On Monday, the network released a statement explaining "there has been widespread misinformation over the past week" about Cohen's character Billy Wayne Ruddick Jr., Ph.D.
"Baron Cohen did not present himself as a disabled veteran, and viewers nationwide who watched the premiere on Sunday can now attest to that," the statement read.
"In Sunday’s episode, during an interview with Senator Bernie Sanders, Baron Cohen in character as Dr. Ruddick was asked by the Senator if he is disabled, and he stated that he is not and uses a mobility scooter to conserve his energy."
The statement went on to say that Cohen "never presented himself as a veteran of the U.S. military to former Alaska Governor Sarah Palin during the booking process or during the filming of her interview."
"And contrary to her claims he did not appear in a wheelchair," the network added, before concluding that in both interviews Cohen, 46, "did not wear military apparel of any kind."
According to Vanity Fair, Billy Wayne is the same character used for Palin's segment, which has not aired yet.
Last Tuesday, Palin, 54, slammed Cohen, claiming she had been “duped” into doing a sit-down interview and was among others in the public eye who had “fallen victim” to his “evil, exploitive, sick ‘humor.’”
“Yup - we were duped,” Palin wrote on her Facebook page at the time. “Ya’ got me, Sacha. Feel better now?”
Cohen, CBS and Showtime drew the ire of the former vice presidential candidate a day after Showtime issued a press release announcing the new series.
In her Facebook post, Palin wrote that she had been approached to participate in a “‘legit opportunity’ to honor American Vets.”
“For my interview, my daughter and I were asked to travel across the country where Cohen (I presume) had heavily disguised himself as a disabled US Veteran, fake wheelchair and all,” Palin wrote.

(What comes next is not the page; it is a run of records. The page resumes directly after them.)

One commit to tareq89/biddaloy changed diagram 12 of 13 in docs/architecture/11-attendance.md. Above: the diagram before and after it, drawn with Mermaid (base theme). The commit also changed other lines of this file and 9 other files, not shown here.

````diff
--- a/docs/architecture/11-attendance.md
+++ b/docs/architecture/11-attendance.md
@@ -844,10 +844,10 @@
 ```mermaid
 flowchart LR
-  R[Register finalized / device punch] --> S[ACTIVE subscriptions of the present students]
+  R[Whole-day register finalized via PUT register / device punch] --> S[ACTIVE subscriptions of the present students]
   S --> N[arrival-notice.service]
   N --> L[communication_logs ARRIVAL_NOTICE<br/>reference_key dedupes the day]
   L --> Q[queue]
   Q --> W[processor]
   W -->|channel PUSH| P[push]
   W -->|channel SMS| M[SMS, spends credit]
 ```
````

She said she stayed for the interview “out of respect for what I was led to believe would be a thoughtful discussion with someone who had served in uniform.” She ultimately left, however, after claiming to have experienced “a long ‘interview’ full of Hollywoodism’s disrespect and sarcasm.”

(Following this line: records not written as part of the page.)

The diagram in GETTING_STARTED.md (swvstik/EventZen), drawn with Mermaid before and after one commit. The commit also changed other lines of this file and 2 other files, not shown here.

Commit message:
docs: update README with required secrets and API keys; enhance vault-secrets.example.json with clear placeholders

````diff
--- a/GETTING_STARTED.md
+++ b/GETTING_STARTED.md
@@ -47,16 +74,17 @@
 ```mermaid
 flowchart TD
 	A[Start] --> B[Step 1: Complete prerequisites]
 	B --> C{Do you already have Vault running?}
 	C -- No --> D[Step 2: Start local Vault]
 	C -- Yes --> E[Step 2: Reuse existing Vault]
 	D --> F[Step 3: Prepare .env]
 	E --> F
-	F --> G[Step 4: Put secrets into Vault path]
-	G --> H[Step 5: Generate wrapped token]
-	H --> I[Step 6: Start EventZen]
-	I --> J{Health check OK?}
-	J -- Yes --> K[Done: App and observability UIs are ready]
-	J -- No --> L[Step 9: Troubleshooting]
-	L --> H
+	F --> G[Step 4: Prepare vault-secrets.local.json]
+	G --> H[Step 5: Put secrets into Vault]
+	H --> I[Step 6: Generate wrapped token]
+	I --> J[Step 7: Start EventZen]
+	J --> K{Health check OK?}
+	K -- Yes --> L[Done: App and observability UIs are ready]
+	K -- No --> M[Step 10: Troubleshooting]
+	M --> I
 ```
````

Dubbing Cohen “shallow Sacha boy,” she dared him to “go ahead” and “air the footage,” before issuing a “challenge” that he and the networks donate the series’ earnings to a charity for veterans.

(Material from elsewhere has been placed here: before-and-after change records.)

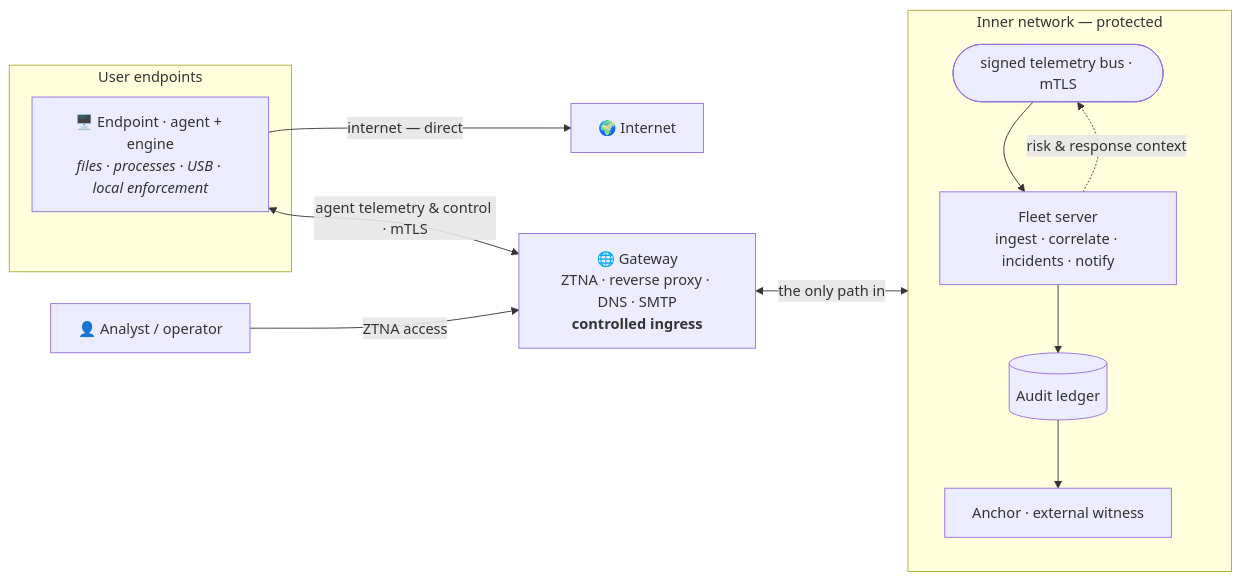
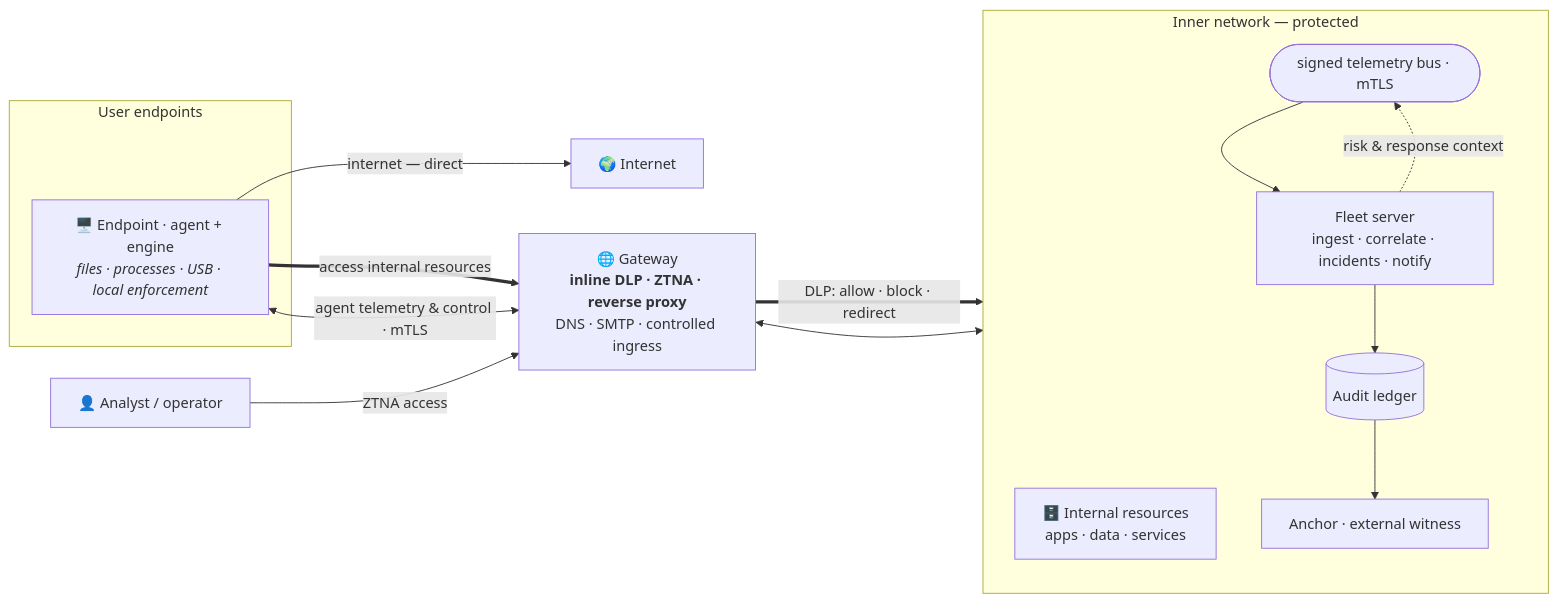
The second of 2 diagrams in README.md (lucianoengel/openshield), drawn with Mermaid before and after one commit. The commit also changed other lines of this file, not shown here.

First line of the commit message:
docs(readme): show the core DLP flow — users reach internal resources via the gateway

````diff
--- a/README.md
+++ b/README.md
@@ -120,28 +121,31 @@
 ```mermaid
 flowchart LR
   NET["🌍 Internet"]
 
   subgraph EDGE["User endpoints"]
     EP["🖥️ Endpoint · agent + engine<br/><i>files · processes · USB · local enforcement</i>"]
   end
 
-  GW["🌐 Gateway<br/>ZTNA · reverse proxy · DNS · SMTP<br/><b>controlled ingress</b>"]
+  GW["🌐 Gateway<br/><b>inline DLP · ZTNA · reverse proxy</b><br/>DNS · SMTP · controlled ingress"]
 
   subgraph INNER["Inner network — protected"]
     direction TB
+    APPS["🗄️ Internal resources<br/>apps · data · services"]
+    SRV["Fleet server<br/>ingest · correlate · incidents · notify"]
     BUS(["signed telemetry bus · mTLS"])
-    SRV["Fleet server<br/>ingest · correlate · incidents · notify"]
     LEDGER[("Audit ledger")]
     ANC["Anchor · external witness"]
   end
 
   OP["👤 Analyst / operator"]
 
   EP -->|"internet — direct"| NET
+  EP ==>|"access internal resources"| GW
+  GW ==>|"DLP: allow · block · redirect"| APPS
   EP <-->|"agent telemetry &amp; control · mTLS"| GW
   OP -->|"ZTNA access"| GW
-  GW <-->|"the only path in"| BUS
+  GW <--> BUS
   BUS --> SRV
   SRV --> LEDGER --> ANC
   SRV -.->|"risk &amp; response context"| BUS
 ```
````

On Monday, a street artist took over a billboard in Los Angeles claiming the comedian indeed engaged in "stolen valor," as the Hollywood Reporter noted.
Along with Palin, veteran broadcaster Ted Koppel, former U.S. Senate candidate Roy Moore and former sheriff Joe Arpaio of Arizona also reportedly agreed to interviews with a disguised Cohen.
Fox News' Elizabeth Zwirz contributed to this report.